Code change snippets:
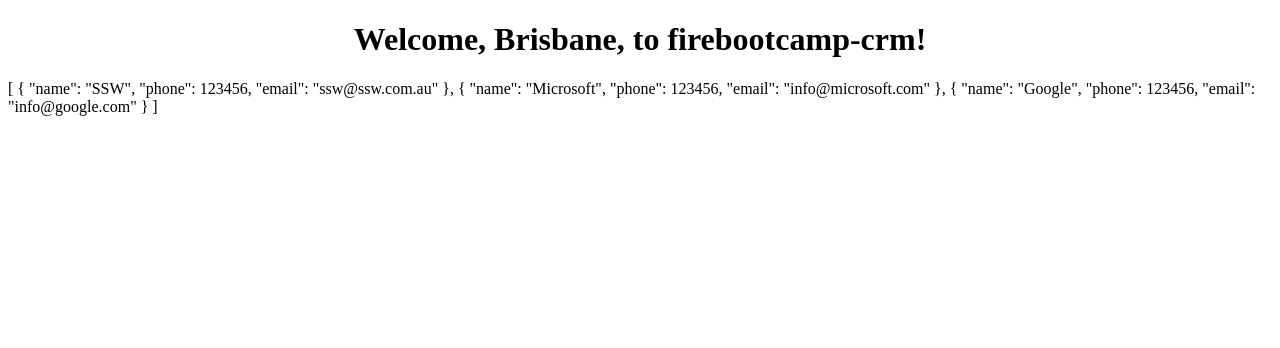
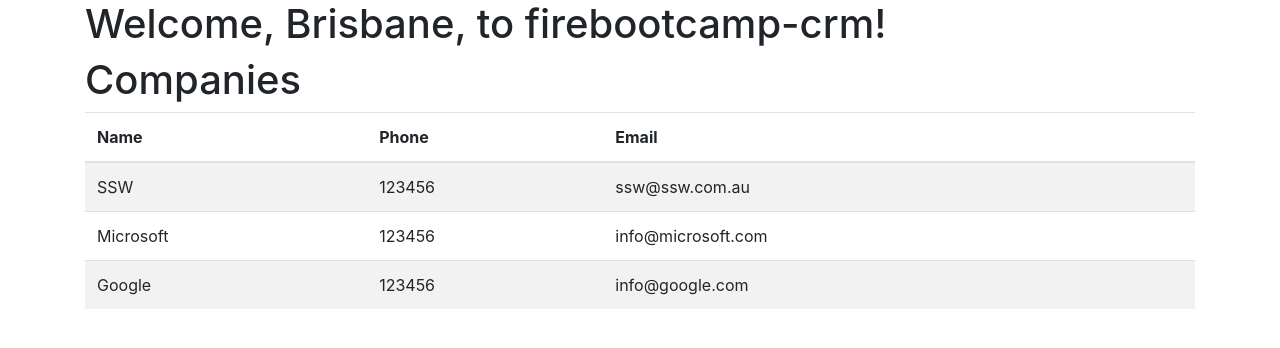
Before and after one commit to brendan-nobadthing/firebootcamp-angular-bne-201810, an Angular app: page / in a window 1280 px wide. Shown: the top 348 px of the page. Built offline with nearby package versions, Linux system fonts and the light colour scheme.

Commit message:
added bootstrap

```diff
--- a/angular.json
+++ b/angular.json
@@ -27,7 +27,10 @@
               "src/assets"
             ],
             "styles": [
-              "src/styles.scss"
+              "src/styles.scss",
+              {
+                "input": "./node_modules/bootstrap/dist/css/bootstrap.css"
+              }
             ],
             "scripts": []
           },
--- a/package.json
+++ b/package.json
@@ -20,9 +20,12 @@
     "@angular/platform-browser": "~7.0.0",
     "@angular/platform-browser-dynamic": "~7.0.0",
     "@angular/router": "~7.0.0",
+    "@ng-bootstrap/schematics": "^2.0.0-alpha.1",
     "core-js": "^2.5.4",
     "rxjs": "~6.3.3",
-    "zone.js": "~0.8.26"
+    "zone.js": "~0.8.26",
+    "@ng-bootstrap/ng-bootstrap": "^2.0.0-alpha.0",
+    "bootstrap": "^4.0.0"
   },
   "devDependencies": {
     "@angular-devkit/build-angular": "~0.10.0",
--- a/src/app/app.component.html
+++ b/src/app/app.component.html
@@ -1,8 +1,7 @@
 <!--The content below is only a placeholder and can be replaced.-->
-<div style="text-align:center">
+<div class="container">
   <h1>
     Welcome, Brisbane, to {{ title }}!
   </h1>
+  <fbc-company-list></fbc-company-list>
 </div>
-
-<fbc-company-list></fbc-company-list>
--- a/src/app/app.module.ts
+++ b/src/app/app.module.ts
@@ -5,6 +5,7 @@
 import { AppComponent } from './app.component';
 import { FormsModule} from '@angular/forms';
 import { CompanyListComponent } from './company/company-list/company-list.component';
+import { NgbModule } from '@ng-bootstrap/ng-bootstrap';
 
 @NgModule({
   declarations: [
@@ -14,7 +15,8 @@
   imports: [
     BrowserModule,
     AppRoutingModule,
-    FormsModule
+    FormsModule,
+    NgbModule.forRoot()
   ],
   providers: [],
   bootstrap: [AppComponent]
--- a/src/app/company/company-list/company-list.component.html
+++ b/src/app/company/company-list/company-list.component.html
@@ -1,3 +1,20 @@
-<p>
-  {{ companies | json }}
-</p>
+<h1>Companies</h1>
+
+<table class="table table-striped">
+  <thead>
+    <tr>
+      <th>Name</th>
+      <th>Phone</th>
+      <th>Email</th>
+      <th></th>
+    </tr>
+  </thead>
+  <tbody>
+    <tr *ngFor="let company of companies">
+      <td>{{company.name}}</td>
+      <td>{{company.phone}}</td>
+      <td>{{company.email}}</td>
+      <td></td>
+    </tr>
+  </tbody>
+</table>
```
Also changed, not shown: 1 other file (tests, documents, lock files or other folders).
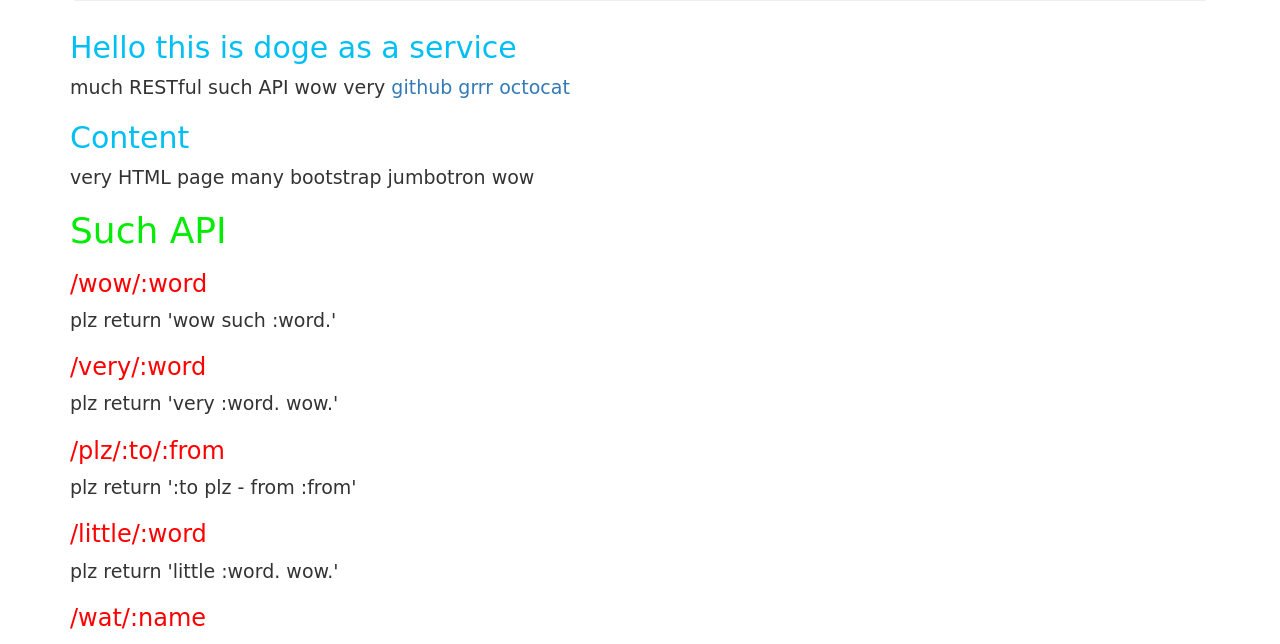
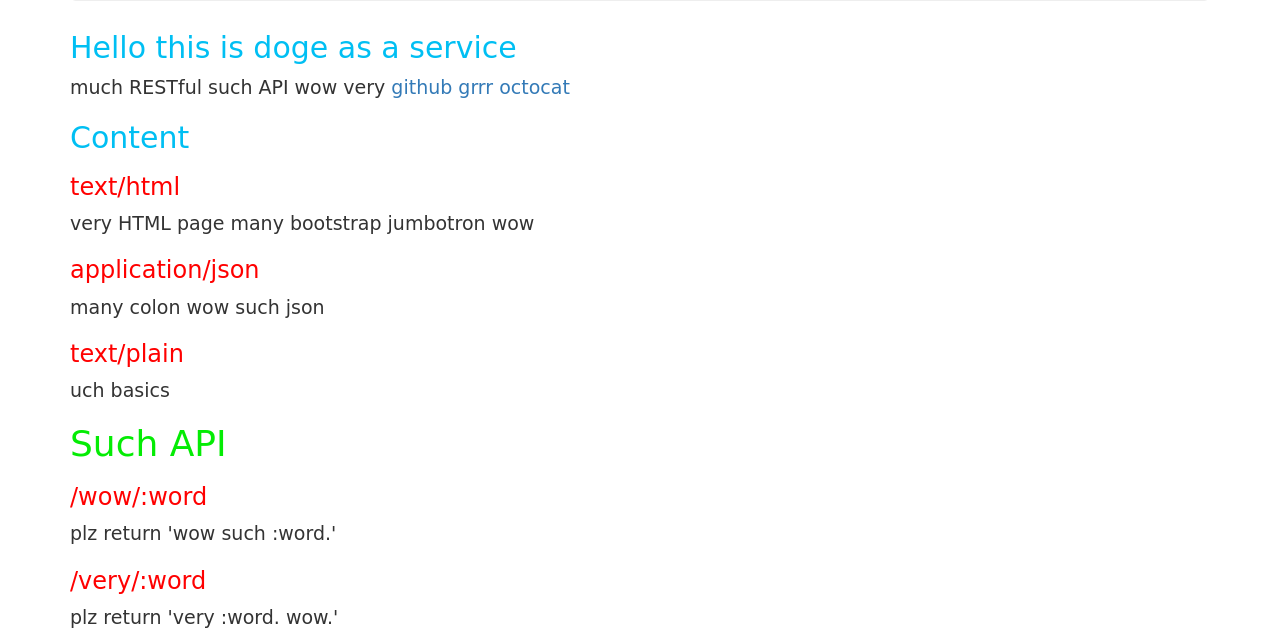
Before and after one commit to simplyluke/daas, a Flask app: page / in a window 1280 px wide. Shown: the part 241-885 px from the top of the page. Run offline with Flask 2, Linux system fonts and the light colour scheme; some libraries are stand-ins or nearby versions.

Commit message:
update index wow

```diff
--- a/templates/index.html
+++ b/templates/index.html
@@ -8,7 +8,12 @@
   <h2>Hello this is doge as a service</h2>
   <p>much RESTful such API wow very <a href="//github.com/simplyluke/daas">github grrr octocat</a></p>
   <h2>Content</h2>
+  <h3>text/html</h3>
   <p>very HTML page many bootstrap jumbotron wow</p>
+  <h3>application/json</h3>
+  <p>many colon wow such json</p>
+  <h3>text/plain</h3>
+  <p>uch basics</p>
   <h1>Such API</h1>
   <h3>/wow/:word</h3>
   <p>plz return 'wow such :word.'</p>
```
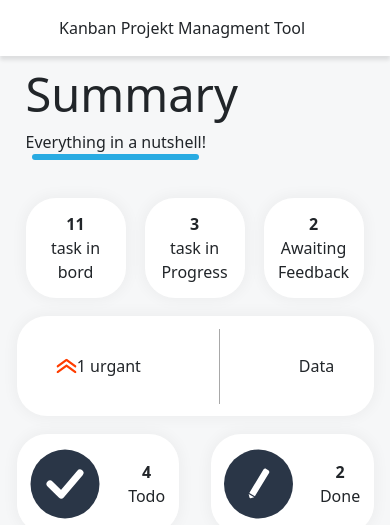
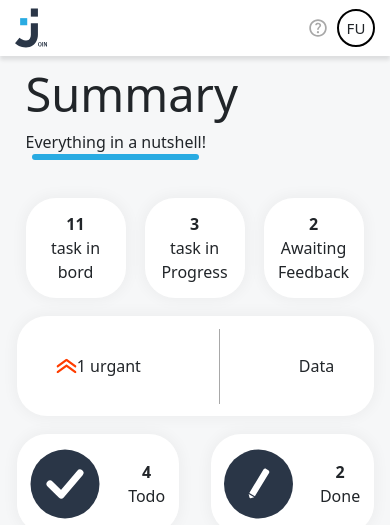
Before and after one commit to SwenBreitung/join, a website: page summery.html in a window 390 px wide. Shown: the top 525 px of the page. Drawn offline with nearby package versions, Linux system fonts and the light colour scheme.

Commit message:
header update

```diff
--- a/script/addTask.js
+++ b/script/addTask.js
@@ -69,6 +69,9 @@ function renderAllContactsForSearch() {
  */
 function addSubTaskToCollection() {
     let input = document.getElementById('subTaskSelectInput');
+    if (input.value = '') {
+
+    }
     subTaskCollection.push(input.value);
     renderSubTaskCollection();
     input.value = '';
--- a/templates/header.html
+++ b/templates/header.html
@@ -1,5 +1,8 @@
 <div class="header">
+    <img class="headImgLeft" src="../img/headIconLeft.svg">
     <div class="headerHeadlineBox">Kanban Projekt Managment Tool</div>
-    <div></div>
-    <div></div>
+    <div class="headBoxRight">
+        <img class="headBoxRightImg" src="../img/helpIcon.svg" alt="">
+        <div class="headBoxRightUserCircle">FU</div>
+    </div>
 </div>
--- a/templates/header_footer.css
+++ b/templates/header_footer.css
@@ -3,24 +3,50 @@
     top: 0;
     left: 200px;
     z-index: 3;
+    max-width: calc(100vw - 200px);
     width: 100%;
     height: 56px;
     background-color: var(--text-white);
     box-shadow: 0px 4px 4px 0px rgba(0, 0, 0, 0.10);
     display: flex;
     align-items: center;
-    padding: 0 96px;
+    justify-content: space-between;
+    padding-left: 96px;
+    padding-right: 96px;
 }
 
-.headerHeadLineBox {
+.headerHeadlineBox {
     display: flex;
+}
+
+
+.headImgLeft {
+    display: none;
+}
+
+.headBoxRight {
+    display: flex;
+    justify-content: center;
+    align-items: center;
+    text-align: center;
+    gap: 5px;
+}
+
+.headBoxRightImg {
+    width: 28px;
+}
+
+.headBoxRightUserCircle {
+    border-radius: 50%;
+    font-size: 15px;
+    width: 38px;
+    height: 38px;
+    padding: 5.5px;
+    border: 2px solid black;
 }
 
 /* ? */
 
-.sidebar-mobile {
-    display: none;
-}
 
 .sidebar {
     position: fixed;
@@ -105,7 +131,8 @@
 
 @media (max-width: 1080px) {
     .header {
-        padding: 0 59px;
+        padding-left: 59px;
+        padding-right: 59px;
     }
 }
 
@@ -118,15 +145,25 @@
         left: 0px;
         z-index: 1;
         width: 100%;
+        max-width: unset;
         height: 56px;
         background-color: var(--text-white);
         box-shadow: 0px 4px 4px 0px rgba(0, 0, 0, 0.10);
         display: flex;
         align-items: center;
-        padding: 0 59px;
+        padding-left: 15px;
+        padding-right: 15px;
         margin-bottom: 110px;
     }
 
+    .headerHeadlineBox {
+        display: none !important;
+    }
+
+
+    .headImgLeft {
+        display: unset;
+    }
 
     .sidebar {
         position: fixed;
```
Also changed, not shown: style/addTask.css (+28 -6 lines), img/headIconLeft.svg (added), img/helpIcon.svg (added).
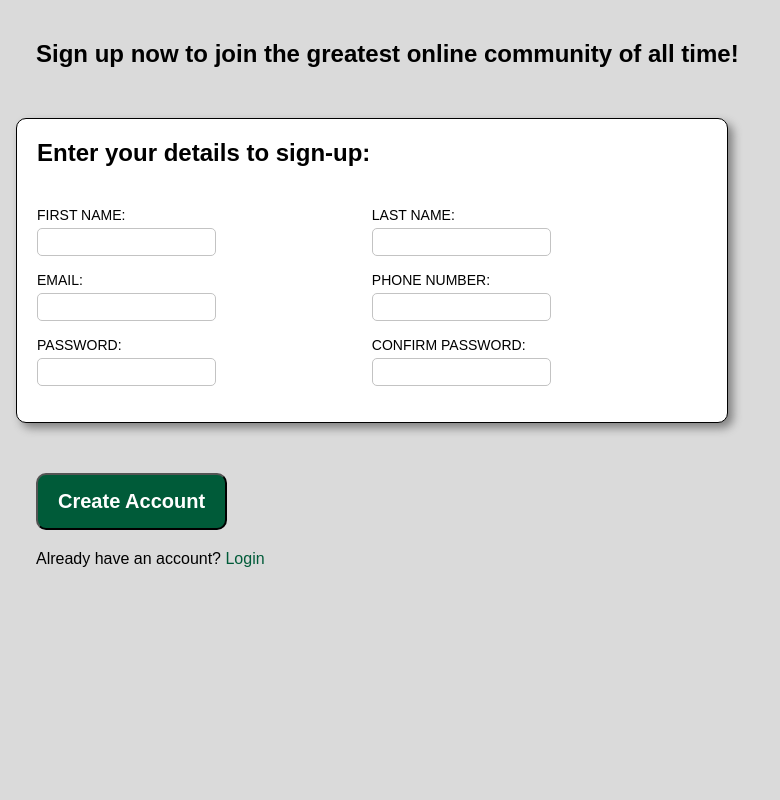
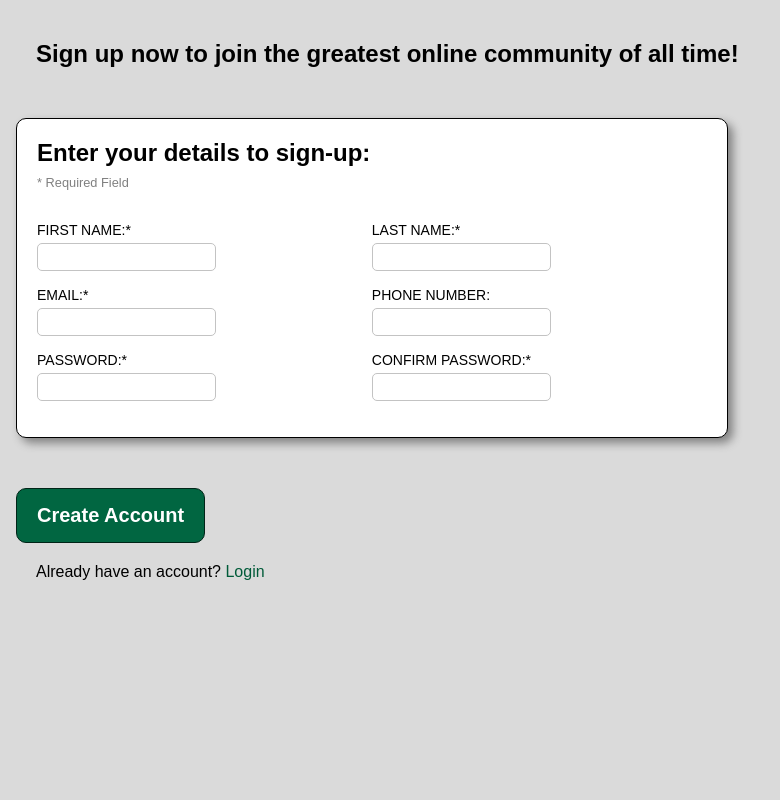
Before and after one commit to gwolanski/sign-up-form, a plain HTML site: page index.html in a window 1280 px wide. Shown: the full height of the page, 500-1280 px from the left. Drawn offline with Linux system fonts and the light colour scheme; a web font is replaced by a local one.

Commit message:
Fixed button so it validates.

```diff
--- a/index.html
+++ b/index.html
@@ -19,39 +19,43 @@
         <div class="right-side">
             <div class="right-top">Sign up now to join the greatest online community of all time!</div>
             <form action="" method="post">
+                <div class="form-area">
                     <div id="form-header">Enter your details to sign-up:</div>
+                    <div class="required">* Required Field</div>
                     <div class="inner-form">
                         <div class="form-item">
-                        <label for="first_name">FIRST NAME:</label>
-                        <input type="text" id="first_name" name="first_name">
+                            <label for="first_name">FIRST NAME:*</label>
+                            <input type="text" id="first_name" name="first_name" required>
                         </div>
                         <div class="form-item">
-                        <label for="last_name">LAST NAME:</label>
-                        <input type="text" id="last_name" name="last_name">
+                            <label for="last_name">LAST NAME:*</label>
+                            <input type="text" id="last_name" name="last_name" required>
                         </div>
                         <div class="form-item">
-                        <label for="email">EMAIL:</label>
-                        <input type="email" id="email" name="email">
+                            <label for="email">EMAIL:*</label>
+                            <input type="email" id="email" name="email" required>
                         </div>
                         <div class="form-item">
                             <label for="phone_number">PHONE NUMBER:</label>
                             <input type="tel" id="phone_number" name="phone_number">
                         </div>
                         <div class="form-item">
-                        <label for="password">PASSWORD:</label>
-                        <input type="password" id="password" name="password">
+                            <label for="password">PASSWORD:*</label>
+                            <input type="password" id="password" name="password" required>
                         </div>
                         <div class="form-item">
-                        <label for="password_confirm">CONFIRM PASSWORD:</label>
-                        <input type="password" id="password_confirm" name="password_confirm">
+                            <label for="password_confirm">CONFIRM PASSWORD:*</label>
+                            <input type="password" id="password_confirm" name="password_confirm" required>
                         </div>
                     </div>
-
+                </div>
+                <button type="submit">Create Account</button>
             </form>
             <div class="right-bottom">
-                <button>Create Account</button>
+
                 <div>Already have an account? <a href="http://" style="display:inline-block">Login</a></div>
             </div>
+
 
             </div>
         </div>
--- a/styles.css
+++ b/styles.css
@@ -62,7 +62,7 @@ body {
     padding-top: 40px;
 }
 
-form {
+.form-area {
     width: 90%;
     border: black solid 1px;
     border-radius: 10px;
@@ -74,9 +74,15 @@ form {
 }
 
 #form-header {
-    margin-bottom: 40px;
     font-size: 1.5rem;
     font-weight: bold;
+}
+
+.required {
+    font-size: 0.8rem;
+    margin-bottom: 2rem;
+    margin-top: .5rem;
+    color: gray;
 }
 
 .inner-form {
@@ -86,7 +92,7 @@ form {
 }
 
 .form-item {
-    padding-bottom: 2.5em;
+    padding-bottom: 2.5rem;
     height: 25px;
 }
 
@@ -115,13 +121,20 @@ label {
 button {
     margin-bottom: 20px;
     padding: 15px 20px;
-    background-color: rgb(0, 91, 57);
+    background-color: rgb(1, 102, 65);
+    border: 1px solid rgb(0, 36, 23);
     color: white;
     font-weight: bold;
     font-size: 20px;
     border-radius: 10px;
 }
 
+button:hover {
+    background-color: rgba(0, 91, 58, 0.712);
+    border: 2px solid black;
+}
+
 a {
     color: rgb(0, 91, 57);
     text-decoration: none;
+}
```
Lines whose indentation alone changed are shown as unchanged.
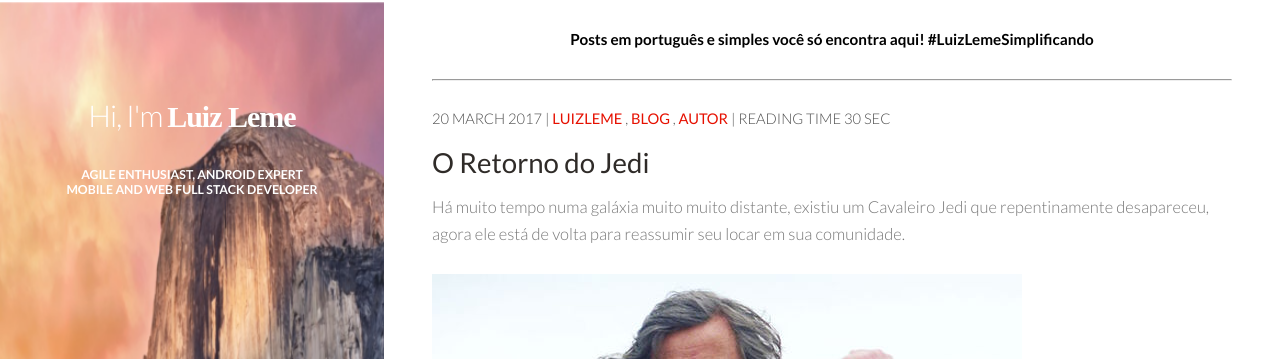
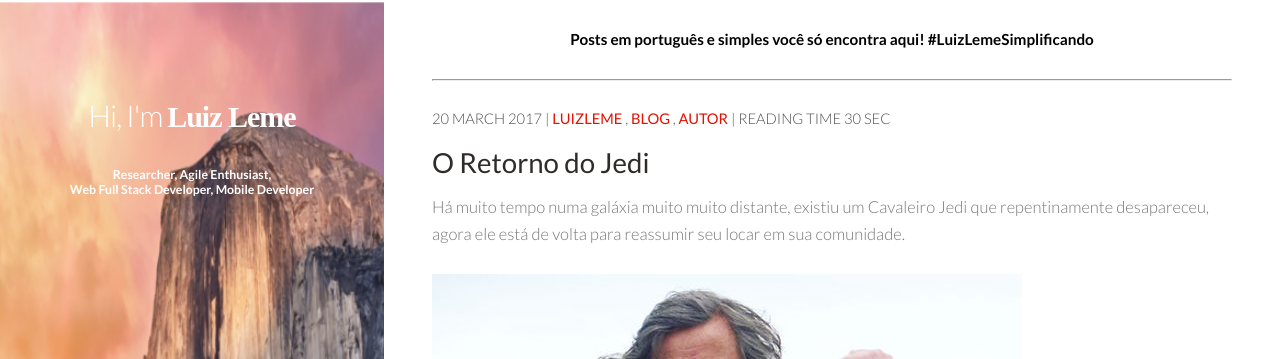
Before and after one commit to luizhenriqueleme/luizhenriqueleme.github.io, a Jekyll site: the page built from index.html, in a window 1280 px wide. Shown: the top 359 px of the page. Built offline with Jekyll 4.4.1, drawn with Linux system fonts in a browser that asks for light colours; nearby versions of some CDN libraries; some web fonts are replaced; the list of posts is cut into pages by our own code.

Commit message:
Ajustada a estrutura da página padrão de post, ajustado a descriçãodo nome

```diff
--- a/_layouts/default.html
+++ b/_layouts/default.html
@@ -57,7 +57,7 @@
             <header>
                 <font>
                     <h1><a href="/">Hi, I'm <strong><span class="logo-name"> Luiz Leme</span></strong></a></h1>
-                    <h6 style="color: #fff; line-height: 15px;">AGILE ENTHUSIAST, ANDROID EXPERT</br> MOBILE AND WEB FULL STACK DEVELOPER</h6>
+                    <h6 style="color: #fff; line-height: 15px;">Researcher, Agile Enthusiast, </br> Web Full Stack Developer, Mobile Developer</h6>
                 </font>
                 <nav class="menu">
                     <ul>
--- a/_layouts/post.html
+++ b/_layouts/post.html
@@ -40,7 +40,5 @@
   {% endif %}
 </article>
 
-{% include disqus.html %}
-
 <!-- Google Analytics verification code -->
 {% include analytics.html %}
```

• **PROBLEM TO SOLVE**
If a line in the data holds the string "width", copy that line.

• **RESPONSE BOX**
+    max-width: calc(100vw - 200px);
     width: 100%;
+    width: 28px;
+    width: 38px;
 @media (max-width: 1080px) {
         width: 100%;
+        max-width: unset;
     width: 90%;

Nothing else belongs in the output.